With all the excitement, it is important to remember there are some hidden dangers for our beloved pets that are important for owners to be aware of. 

Visitors and events: 

Many families have Christmas gatherings at their homes, with lots of guests and sometimes people our pets have never met. While some pets take this in their stride, others may find this overwhelming. 

Keep an eye on your pet for cues, looking nervous, trying to retreat or behaving differently to normal are all signs your pet needs some quiet time alone. Christmas can also be a time where there may be unfamiliar children in your home. If you are not sure how your pet will react around children, the best option is to keep your pet separate. If your pet is overwhelmed or unsure at anytime, you can still let them enjoy their day. Find a delicious treat that will take your pet a long time to eat and give them a quiet area either in the laundry or somewhere safe in the backyard to chew this while the festivities continue. 

Festive foods: 

The festive season generally goes hand in hand with lots of delicious foods! But many of the treats we love, are not safe for our pets. The Australian Veterinary Association (AVA) warns owners to never feed these items to our pets: chocolate, nutmeg, grapes and raisins (including Christmas pudding and mince tarts), avocado, macadamia nuts, onion and garlic, turkey skin, pork crackling, sausages and other fatty meats, and lastly alcohol.
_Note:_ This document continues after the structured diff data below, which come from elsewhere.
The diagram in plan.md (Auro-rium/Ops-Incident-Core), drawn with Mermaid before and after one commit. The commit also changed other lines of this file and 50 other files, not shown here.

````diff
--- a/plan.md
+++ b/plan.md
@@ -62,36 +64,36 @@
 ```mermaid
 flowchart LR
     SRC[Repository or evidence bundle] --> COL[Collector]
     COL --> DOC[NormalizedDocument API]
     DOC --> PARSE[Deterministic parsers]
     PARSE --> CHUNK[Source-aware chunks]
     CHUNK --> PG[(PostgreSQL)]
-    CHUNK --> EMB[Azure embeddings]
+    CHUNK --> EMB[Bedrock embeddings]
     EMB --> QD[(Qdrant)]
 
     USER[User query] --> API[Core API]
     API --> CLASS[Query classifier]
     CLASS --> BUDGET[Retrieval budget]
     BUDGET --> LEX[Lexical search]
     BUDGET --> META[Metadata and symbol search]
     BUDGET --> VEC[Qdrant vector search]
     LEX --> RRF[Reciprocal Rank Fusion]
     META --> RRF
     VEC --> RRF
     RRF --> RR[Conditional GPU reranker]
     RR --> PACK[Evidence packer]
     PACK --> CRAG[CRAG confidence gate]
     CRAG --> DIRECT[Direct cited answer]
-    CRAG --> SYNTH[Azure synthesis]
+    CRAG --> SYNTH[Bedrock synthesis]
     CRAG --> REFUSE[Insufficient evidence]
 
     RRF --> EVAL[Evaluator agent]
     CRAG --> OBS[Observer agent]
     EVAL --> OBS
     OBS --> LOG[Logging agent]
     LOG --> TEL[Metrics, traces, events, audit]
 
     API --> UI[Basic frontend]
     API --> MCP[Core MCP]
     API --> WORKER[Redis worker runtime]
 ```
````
When consumed, these foods can cause illness and be potentially toxic. If you think your pet has eaten any of the above foods, call your vet immediately for advice. 


Fireworks while beautiful are very loud and many animals find the noise overwhelming and unfamiliar. Dogs, cats and even horses don’t cope well with the unfamiliar sound of fireworks, with many trying to escape the sound and putting themselves at risk of injury or becoming displaced. 

Over the festive period when fireworks are common, where possible keep your pet indoors or in an area where they can not injure themselves on anything if they do try to flee. Ensure microchip and ID tags have the correct details and where possible if your animal is particularly scared of the noise, stay home with them or have a trusted friend to watch them if you are out. 

For dogs, it can help to close the curtains, turn up the television to drown out the noise and give them something to keep them distracted – treat balls, puzzles and treat scatters all work great! 

If you keep these tips in mind, you and your pets will enjoy the festive season together.

Megan Seccull